BOCA RATON, FL.-
Who is the mysterious figure at the center of Boca Raton Museum of Art
s new exhibition, Andrew Stevovich: The Truth About Lola? Ponder this, and other artful riddles, when the show opens March 17, 2009. The exhibition will run through May 31, 2009.
Andrew Stevovich (born in Austria in 1948-) may consider himself to be an abstract painter more concerned with meticulous composition than with narrative, but dont tell that to the highly figurative characters appearing on his canvases. The deadpan paintings, with their frozen moments of social interactions, are set in the contemporary world, though their crisp design, brilliant color and precise surfaces recall the early Italian Renaissance masters from Giotto to Botticelli.
One could surmise that Stevovichs interest in the theatrical he considered studying filmmaking while an undergraduate at the Rhode Island School of Design has influenced his work. Many of the paintings including the title piece of the exhibition, The Truth About Lola delve into the realm of theatre, parties and entertainment, often with seemingly less-than-satisfactory results.
This exhibition of more than seventy-five paintings and drawings will explore Stevovichs relationship and inspiration drawn from twentieth-century German Expressionism. Lurking behind the figures shifty gazes are nightclubs, neon, card games, and cocktails, all captured with an air of alienated decadence linking Stevovich directly to the tradition of artists like George Grosz and Max Beckman, known for their jaundiced looks at café society.
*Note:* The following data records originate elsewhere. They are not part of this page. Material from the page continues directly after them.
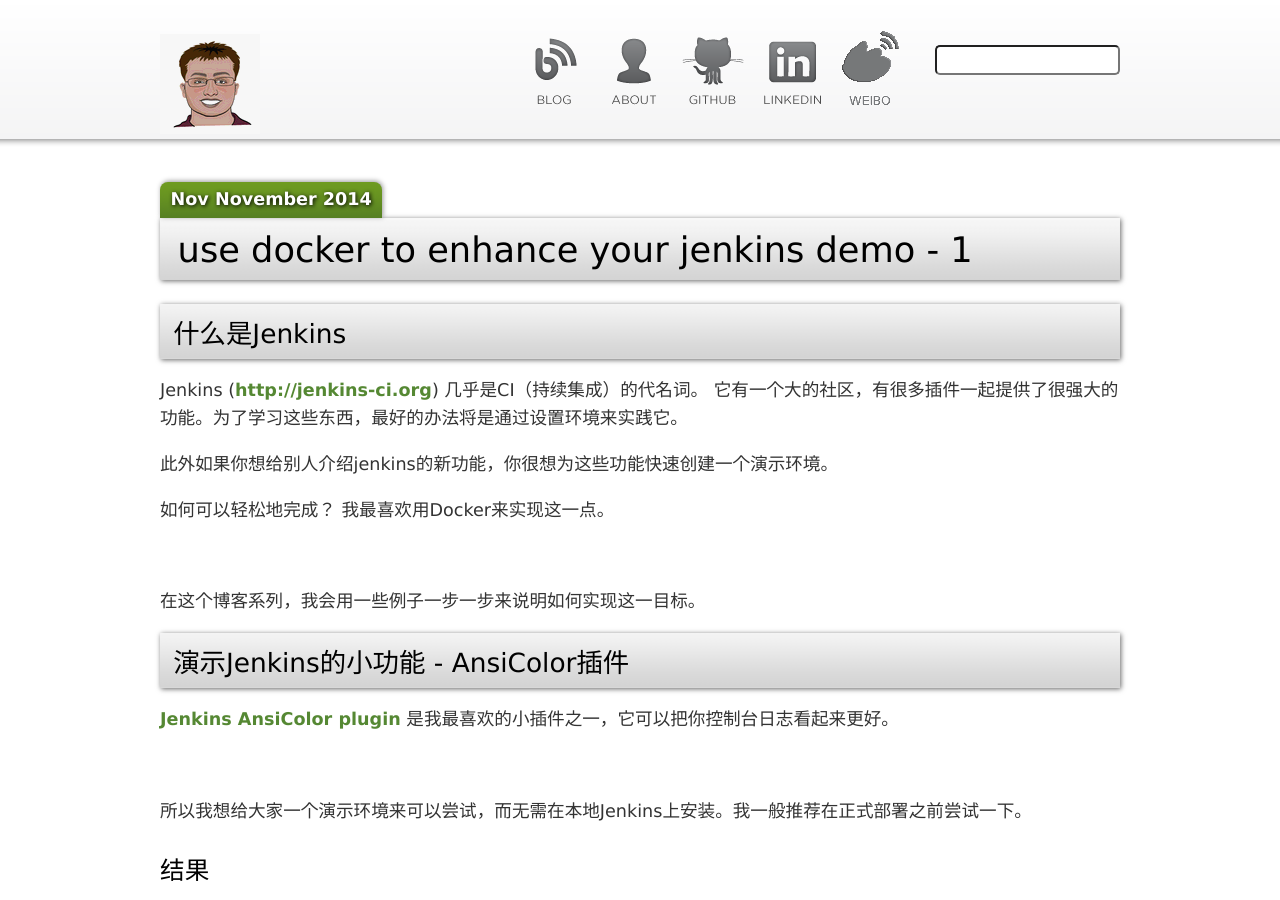
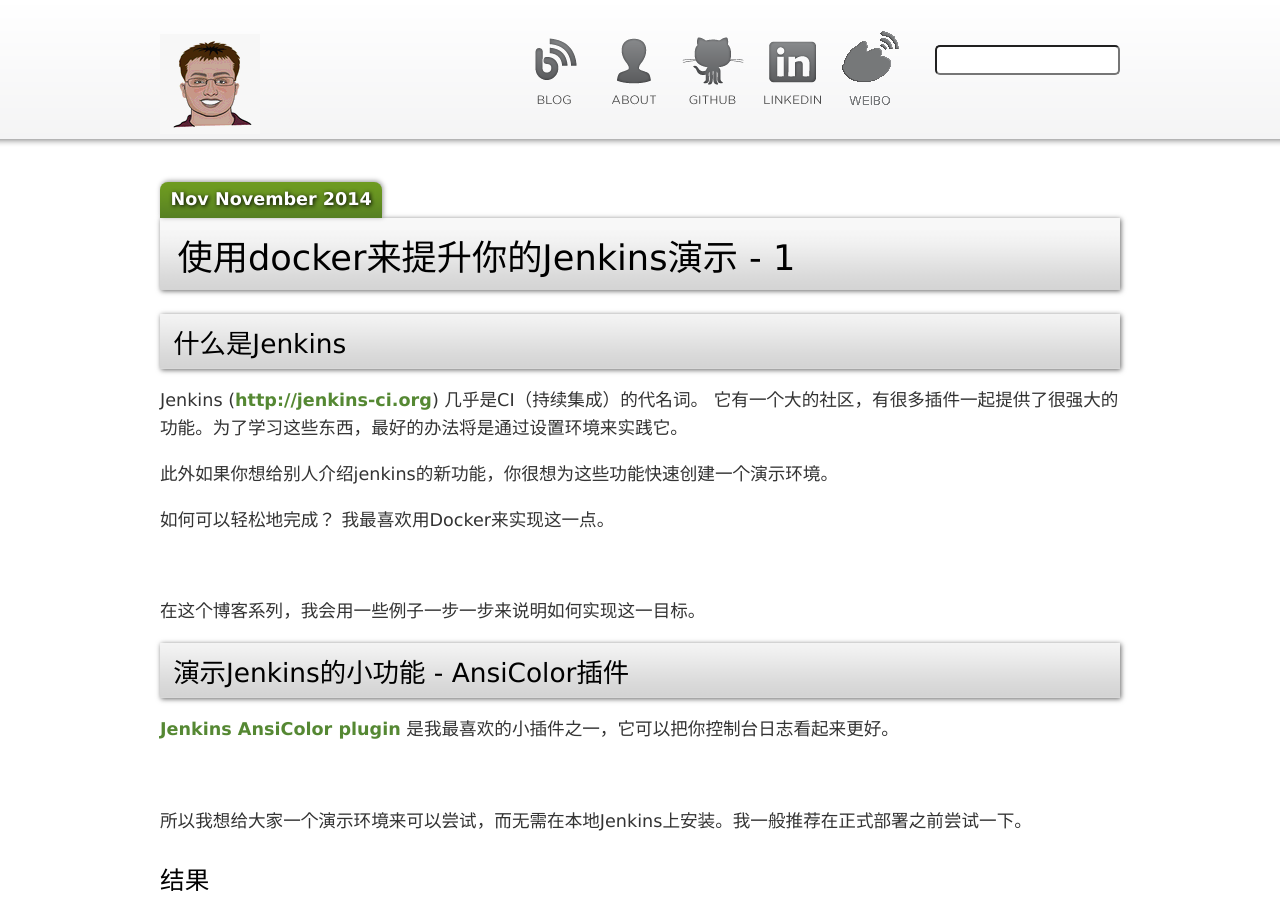
Before and after one commit to larrycai/larrycai.github.com, a Jekyll site: the page built from _posts/2014-11-04-use-docker-for-your-jenkins-demo-1.markdown, in a window 1280 px wide and 900 px high. Built offline with Jekyll 4.4.1, drawn with Linux system fonts in a browser that asks for light colours; Markdown is read by kramdown in place of the engine named in the settings; comment, search, counter and statistics services are not loaded.

Commit message:
update image and title

```diff
--- a/_posts/2014-11-04-use-docker-for-your-jenkins-demo-1.markdown
+++ b/_posts/2014-11-04-use-docker-for-your-jenkins-demo-1.markdown
@@ -1,6 +1,6 @@
 ---
 layout: post
-title: use docker to enhance your jenkins demo - 1
+title: 使用docker来提升你的Jenkins演示 - 1
 ---
 ## 什么是Jenkins
 
```
Also changed, not shown: images/jenkins-demo1-1.png (added), images/jenkins-demo1-2.png (added), images/jenkins-demo1-3.png (added), images/jenkins-demo1-4.png (added), images/jenkins-demo1-5.png (added), images/jenkins-demo1-6.png (added), images/jenkins-demo1-7.png (added), images/jenkins-demo1-8.png (added), images/jenkins-demo1-9.png (added).
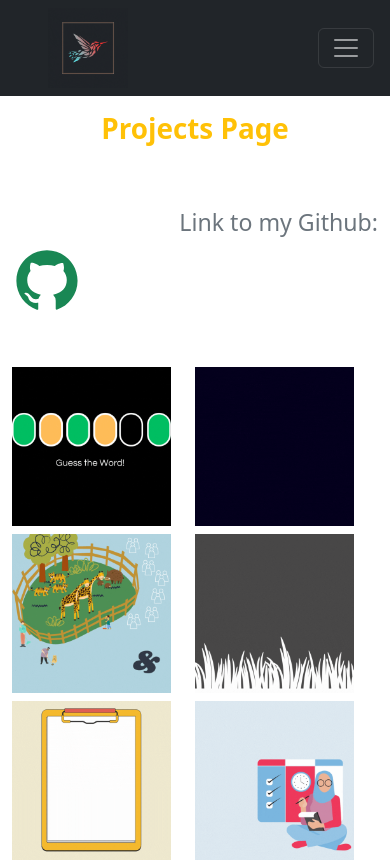
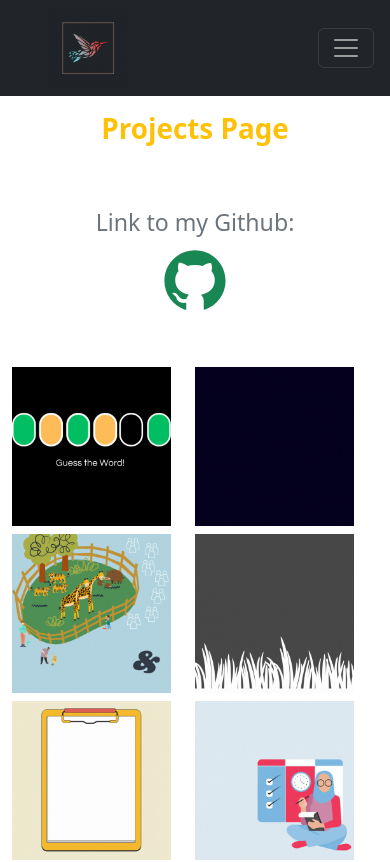
Before and after one commit to edm1001/web-dev-port, a React (Create React App) app: page /portfolio in a window 390 px wide. Shown: the top 862 px of the page. Built offline with nearby package versions, Linux system fonts and the light colour scheme.

Commit message:
fix mobile styling

```diff
--- a/src/Pages/Portfolio.js
+++ b/src/Pages/Portfolio.js
@@ -14,14 +14,14 @@ const Portfolio = () => {
         <Container className="portfolio mb-5">
         <h1 className='mt-3 text-warning align-center text-center fw-bold'>Projects Page</h1>
         <Row as='div'className="mt-5 ">
-            <Col lg={6} md={6} sm={12}>
+            <Col lg={6} md={6} sm={12} xs={12}>
                 <motion.h4
                   initial={{opacity:0.2}}
                   whileInView={{opacity:1}}
-                  className='text-secondary fs-3 text-end ms-5 pt-3'
+                  className='text-secondary fs-3 text-center pt-3'
                   >Link to my Github:</motion.h4>
             </Col>
-            <Col lg={6} md={6} sm={12}>
+            <Col  className='text-center' lg={6} md={6} sm={12} xs={12}>
              <motion.div
                 whileHover={{
                     scale:1.3,
```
Andrew Stevovich: The Truth About Lola has been organized by the Hudson River Museum, Yonkers, New York.